[Excerpts from a dataset]

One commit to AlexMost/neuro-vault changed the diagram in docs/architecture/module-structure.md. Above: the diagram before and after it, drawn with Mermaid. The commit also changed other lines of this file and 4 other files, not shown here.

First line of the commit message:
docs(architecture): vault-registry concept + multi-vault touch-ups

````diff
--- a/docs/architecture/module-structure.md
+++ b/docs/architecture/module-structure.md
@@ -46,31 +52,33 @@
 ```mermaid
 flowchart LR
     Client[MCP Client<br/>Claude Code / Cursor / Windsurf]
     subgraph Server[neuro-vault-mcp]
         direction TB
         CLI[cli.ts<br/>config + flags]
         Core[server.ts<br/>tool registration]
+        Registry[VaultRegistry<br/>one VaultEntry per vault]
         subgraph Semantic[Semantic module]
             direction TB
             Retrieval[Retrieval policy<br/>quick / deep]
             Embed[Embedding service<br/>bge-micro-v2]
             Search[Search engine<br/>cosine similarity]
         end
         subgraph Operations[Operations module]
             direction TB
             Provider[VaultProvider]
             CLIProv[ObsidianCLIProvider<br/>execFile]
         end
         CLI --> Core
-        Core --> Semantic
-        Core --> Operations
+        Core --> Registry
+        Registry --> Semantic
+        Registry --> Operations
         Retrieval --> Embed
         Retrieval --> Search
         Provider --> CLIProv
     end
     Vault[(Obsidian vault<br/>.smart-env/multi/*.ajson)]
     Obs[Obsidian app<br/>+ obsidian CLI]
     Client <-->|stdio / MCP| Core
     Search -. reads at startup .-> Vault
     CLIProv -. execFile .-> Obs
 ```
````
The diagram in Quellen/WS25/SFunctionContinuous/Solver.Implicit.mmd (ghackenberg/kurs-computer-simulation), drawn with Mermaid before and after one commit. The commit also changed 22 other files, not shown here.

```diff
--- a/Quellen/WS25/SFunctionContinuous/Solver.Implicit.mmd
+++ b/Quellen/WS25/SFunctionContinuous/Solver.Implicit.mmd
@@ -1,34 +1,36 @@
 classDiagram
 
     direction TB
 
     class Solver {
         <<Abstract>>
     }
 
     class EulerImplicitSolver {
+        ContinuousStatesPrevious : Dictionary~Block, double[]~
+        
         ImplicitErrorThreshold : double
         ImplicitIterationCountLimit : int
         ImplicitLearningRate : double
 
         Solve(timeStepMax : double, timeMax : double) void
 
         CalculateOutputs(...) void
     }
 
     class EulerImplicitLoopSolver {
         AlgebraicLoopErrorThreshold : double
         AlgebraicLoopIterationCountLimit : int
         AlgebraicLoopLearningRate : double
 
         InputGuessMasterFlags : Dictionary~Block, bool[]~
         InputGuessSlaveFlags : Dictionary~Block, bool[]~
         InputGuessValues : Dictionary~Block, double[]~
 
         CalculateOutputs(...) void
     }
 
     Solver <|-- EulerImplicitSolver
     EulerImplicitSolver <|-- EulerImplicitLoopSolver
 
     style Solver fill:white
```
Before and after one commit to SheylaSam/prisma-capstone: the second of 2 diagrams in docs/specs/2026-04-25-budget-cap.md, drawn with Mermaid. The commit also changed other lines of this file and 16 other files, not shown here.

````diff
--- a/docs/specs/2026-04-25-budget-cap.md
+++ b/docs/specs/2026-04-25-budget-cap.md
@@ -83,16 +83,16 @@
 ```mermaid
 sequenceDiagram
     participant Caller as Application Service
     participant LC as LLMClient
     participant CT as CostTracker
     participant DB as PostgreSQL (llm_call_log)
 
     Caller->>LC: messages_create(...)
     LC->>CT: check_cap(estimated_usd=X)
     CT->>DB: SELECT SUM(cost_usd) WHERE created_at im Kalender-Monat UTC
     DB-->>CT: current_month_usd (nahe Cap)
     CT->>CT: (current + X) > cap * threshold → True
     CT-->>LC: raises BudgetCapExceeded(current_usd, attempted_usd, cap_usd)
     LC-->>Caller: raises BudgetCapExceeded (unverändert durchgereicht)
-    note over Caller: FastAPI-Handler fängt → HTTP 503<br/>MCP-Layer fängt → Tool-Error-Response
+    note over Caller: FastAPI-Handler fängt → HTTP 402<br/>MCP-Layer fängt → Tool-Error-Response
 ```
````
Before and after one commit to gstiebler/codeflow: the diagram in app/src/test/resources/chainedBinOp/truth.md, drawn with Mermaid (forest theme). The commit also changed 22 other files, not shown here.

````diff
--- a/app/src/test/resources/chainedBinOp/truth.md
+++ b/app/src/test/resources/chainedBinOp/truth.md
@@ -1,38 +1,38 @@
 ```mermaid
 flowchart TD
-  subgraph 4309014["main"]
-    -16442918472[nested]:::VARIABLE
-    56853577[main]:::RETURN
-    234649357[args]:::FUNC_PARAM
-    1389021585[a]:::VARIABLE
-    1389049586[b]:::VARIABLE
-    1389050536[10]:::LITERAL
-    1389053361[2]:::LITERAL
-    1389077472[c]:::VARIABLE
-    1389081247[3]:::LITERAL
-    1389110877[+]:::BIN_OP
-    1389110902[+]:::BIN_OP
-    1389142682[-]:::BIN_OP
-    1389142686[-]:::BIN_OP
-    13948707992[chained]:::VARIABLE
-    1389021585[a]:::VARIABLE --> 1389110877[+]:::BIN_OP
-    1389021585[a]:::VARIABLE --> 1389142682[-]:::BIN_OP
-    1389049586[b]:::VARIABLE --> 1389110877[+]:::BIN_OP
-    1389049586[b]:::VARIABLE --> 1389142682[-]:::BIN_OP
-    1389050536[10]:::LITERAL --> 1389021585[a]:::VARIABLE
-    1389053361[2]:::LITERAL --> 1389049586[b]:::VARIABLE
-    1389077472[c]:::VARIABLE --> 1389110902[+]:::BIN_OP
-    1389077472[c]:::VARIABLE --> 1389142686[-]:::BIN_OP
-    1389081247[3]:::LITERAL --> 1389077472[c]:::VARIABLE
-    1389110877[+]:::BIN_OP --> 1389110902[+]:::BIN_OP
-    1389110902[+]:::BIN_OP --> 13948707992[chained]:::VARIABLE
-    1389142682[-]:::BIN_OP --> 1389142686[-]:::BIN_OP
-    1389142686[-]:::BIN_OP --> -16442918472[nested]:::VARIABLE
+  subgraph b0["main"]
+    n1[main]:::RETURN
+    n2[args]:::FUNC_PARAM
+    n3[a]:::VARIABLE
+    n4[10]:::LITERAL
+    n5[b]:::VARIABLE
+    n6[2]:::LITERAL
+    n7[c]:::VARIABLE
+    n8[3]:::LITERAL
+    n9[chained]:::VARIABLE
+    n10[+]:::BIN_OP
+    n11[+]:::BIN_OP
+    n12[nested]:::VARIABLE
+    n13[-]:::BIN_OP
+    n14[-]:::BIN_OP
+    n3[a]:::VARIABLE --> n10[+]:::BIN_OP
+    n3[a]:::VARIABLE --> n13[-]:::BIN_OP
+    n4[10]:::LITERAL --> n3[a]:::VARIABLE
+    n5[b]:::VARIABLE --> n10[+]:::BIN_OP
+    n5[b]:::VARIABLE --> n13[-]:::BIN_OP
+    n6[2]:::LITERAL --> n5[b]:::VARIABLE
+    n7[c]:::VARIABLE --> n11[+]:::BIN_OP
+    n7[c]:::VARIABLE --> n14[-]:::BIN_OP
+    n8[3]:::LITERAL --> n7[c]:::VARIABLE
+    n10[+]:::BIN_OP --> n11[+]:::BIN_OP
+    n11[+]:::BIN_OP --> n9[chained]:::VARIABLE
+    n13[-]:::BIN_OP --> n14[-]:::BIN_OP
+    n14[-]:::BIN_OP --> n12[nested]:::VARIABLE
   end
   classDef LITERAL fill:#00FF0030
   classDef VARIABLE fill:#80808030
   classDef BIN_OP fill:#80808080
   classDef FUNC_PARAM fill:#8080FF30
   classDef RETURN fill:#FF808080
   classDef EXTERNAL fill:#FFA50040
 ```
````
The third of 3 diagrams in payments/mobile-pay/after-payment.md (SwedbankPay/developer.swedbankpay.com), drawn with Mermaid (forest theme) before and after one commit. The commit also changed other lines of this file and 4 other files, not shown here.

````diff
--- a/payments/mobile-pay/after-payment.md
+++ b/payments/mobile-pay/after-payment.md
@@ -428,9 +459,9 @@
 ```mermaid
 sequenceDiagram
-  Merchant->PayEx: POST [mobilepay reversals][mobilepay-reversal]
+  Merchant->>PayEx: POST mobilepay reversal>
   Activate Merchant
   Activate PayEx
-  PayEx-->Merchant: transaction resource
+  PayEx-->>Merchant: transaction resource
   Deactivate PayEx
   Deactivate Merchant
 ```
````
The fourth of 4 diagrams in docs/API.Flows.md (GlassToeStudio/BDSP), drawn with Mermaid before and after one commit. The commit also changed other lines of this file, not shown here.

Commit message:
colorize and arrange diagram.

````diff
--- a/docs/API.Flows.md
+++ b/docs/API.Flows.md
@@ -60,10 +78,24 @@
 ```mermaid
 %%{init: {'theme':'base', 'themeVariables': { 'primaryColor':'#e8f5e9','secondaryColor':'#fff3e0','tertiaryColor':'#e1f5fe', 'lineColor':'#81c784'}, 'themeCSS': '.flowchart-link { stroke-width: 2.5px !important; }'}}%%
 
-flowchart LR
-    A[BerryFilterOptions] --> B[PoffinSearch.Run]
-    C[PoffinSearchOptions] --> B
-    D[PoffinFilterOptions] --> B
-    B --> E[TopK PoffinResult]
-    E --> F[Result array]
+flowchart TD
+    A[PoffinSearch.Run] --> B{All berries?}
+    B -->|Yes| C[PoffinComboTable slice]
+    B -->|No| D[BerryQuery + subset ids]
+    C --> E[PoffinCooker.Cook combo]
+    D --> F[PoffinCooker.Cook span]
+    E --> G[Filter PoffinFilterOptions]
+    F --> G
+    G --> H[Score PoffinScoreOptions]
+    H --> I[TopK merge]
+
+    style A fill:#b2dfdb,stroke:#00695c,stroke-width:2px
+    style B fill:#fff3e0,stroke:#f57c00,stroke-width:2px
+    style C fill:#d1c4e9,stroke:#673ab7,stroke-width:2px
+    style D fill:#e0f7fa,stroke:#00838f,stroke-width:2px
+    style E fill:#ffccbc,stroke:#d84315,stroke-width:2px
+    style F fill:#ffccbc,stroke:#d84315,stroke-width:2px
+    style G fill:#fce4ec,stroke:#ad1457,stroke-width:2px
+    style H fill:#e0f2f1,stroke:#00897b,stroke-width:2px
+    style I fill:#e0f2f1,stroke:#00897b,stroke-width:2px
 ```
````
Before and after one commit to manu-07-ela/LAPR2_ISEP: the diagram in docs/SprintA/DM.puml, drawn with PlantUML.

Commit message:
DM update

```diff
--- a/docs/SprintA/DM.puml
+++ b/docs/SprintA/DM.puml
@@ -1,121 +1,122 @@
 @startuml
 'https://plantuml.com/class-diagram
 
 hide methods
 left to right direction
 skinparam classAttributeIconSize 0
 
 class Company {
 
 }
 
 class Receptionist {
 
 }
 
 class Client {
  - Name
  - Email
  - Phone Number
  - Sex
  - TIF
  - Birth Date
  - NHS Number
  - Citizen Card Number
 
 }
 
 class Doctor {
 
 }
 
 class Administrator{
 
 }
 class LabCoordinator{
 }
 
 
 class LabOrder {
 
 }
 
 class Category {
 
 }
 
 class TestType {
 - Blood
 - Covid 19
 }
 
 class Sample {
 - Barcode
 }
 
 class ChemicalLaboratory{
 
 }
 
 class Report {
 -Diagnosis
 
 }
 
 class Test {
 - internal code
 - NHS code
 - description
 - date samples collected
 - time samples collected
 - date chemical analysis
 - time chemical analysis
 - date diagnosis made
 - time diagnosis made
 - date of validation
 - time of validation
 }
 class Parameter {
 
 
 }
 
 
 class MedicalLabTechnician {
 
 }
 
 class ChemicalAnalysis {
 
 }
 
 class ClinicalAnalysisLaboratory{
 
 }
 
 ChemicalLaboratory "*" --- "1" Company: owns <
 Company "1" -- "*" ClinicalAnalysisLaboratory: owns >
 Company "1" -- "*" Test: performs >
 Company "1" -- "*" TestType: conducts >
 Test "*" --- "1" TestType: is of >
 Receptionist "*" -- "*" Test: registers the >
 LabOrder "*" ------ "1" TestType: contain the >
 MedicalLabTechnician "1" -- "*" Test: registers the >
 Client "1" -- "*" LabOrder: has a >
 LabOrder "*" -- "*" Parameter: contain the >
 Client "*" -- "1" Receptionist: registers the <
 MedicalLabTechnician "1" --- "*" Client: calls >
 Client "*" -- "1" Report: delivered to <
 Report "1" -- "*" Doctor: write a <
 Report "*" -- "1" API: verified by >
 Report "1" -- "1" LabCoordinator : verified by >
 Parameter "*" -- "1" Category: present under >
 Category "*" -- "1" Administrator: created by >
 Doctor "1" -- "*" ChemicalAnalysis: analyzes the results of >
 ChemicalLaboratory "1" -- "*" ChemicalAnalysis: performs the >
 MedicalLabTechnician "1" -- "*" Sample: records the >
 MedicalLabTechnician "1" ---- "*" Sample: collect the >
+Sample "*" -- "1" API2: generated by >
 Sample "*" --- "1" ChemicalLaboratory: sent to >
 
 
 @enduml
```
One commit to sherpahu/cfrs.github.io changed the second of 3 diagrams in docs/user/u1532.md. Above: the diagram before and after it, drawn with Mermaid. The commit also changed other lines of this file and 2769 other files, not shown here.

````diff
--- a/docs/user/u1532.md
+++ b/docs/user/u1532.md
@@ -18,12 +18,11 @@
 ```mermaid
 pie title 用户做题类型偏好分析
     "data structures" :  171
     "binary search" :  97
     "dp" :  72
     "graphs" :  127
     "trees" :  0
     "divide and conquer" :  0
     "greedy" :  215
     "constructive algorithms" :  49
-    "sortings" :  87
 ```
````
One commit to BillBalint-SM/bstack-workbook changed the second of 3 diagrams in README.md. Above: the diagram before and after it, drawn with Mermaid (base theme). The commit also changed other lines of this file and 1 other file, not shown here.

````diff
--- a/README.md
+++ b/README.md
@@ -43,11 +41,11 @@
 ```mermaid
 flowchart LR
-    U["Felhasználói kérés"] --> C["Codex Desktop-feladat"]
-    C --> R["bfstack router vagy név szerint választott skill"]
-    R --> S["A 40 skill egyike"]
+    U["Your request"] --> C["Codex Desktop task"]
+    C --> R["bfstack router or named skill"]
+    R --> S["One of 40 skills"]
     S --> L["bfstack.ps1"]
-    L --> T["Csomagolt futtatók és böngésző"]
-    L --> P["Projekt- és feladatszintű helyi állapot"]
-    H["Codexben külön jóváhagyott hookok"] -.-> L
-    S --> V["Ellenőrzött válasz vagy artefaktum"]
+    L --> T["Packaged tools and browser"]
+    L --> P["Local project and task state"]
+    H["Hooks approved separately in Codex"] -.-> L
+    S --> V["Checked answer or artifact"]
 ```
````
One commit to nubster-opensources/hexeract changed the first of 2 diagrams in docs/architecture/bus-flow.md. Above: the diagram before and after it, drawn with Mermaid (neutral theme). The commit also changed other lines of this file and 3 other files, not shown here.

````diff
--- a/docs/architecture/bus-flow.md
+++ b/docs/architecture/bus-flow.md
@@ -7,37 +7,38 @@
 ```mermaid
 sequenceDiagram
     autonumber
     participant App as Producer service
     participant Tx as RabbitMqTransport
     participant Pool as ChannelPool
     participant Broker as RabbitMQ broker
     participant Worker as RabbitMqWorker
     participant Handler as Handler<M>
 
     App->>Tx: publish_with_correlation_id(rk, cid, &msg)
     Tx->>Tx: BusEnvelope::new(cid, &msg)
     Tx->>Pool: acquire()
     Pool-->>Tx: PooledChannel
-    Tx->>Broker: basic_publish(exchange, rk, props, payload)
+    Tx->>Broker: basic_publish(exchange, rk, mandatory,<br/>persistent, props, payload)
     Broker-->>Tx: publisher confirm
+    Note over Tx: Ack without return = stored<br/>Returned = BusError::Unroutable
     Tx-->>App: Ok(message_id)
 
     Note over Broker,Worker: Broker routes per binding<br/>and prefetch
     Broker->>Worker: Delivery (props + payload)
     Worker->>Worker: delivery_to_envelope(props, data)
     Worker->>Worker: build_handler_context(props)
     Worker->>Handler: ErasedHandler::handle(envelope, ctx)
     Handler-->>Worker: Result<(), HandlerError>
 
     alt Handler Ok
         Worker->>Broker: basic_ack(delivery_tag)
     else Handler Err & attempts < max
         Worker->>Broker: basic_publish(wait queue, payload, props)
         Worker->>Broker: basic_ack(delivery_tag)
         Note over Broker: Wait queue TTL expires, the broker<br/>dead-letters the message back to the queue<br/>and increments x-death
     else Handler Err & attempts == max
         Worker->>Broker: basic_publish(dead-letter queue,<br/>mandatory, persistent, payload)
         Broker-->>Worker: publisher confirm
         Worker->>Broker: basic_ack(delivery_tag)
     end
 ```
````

Problem requirements:
If a line contains the string "Deactivate", it counts toward the total; state that total for the records above and nothing more.

Response to the task:
2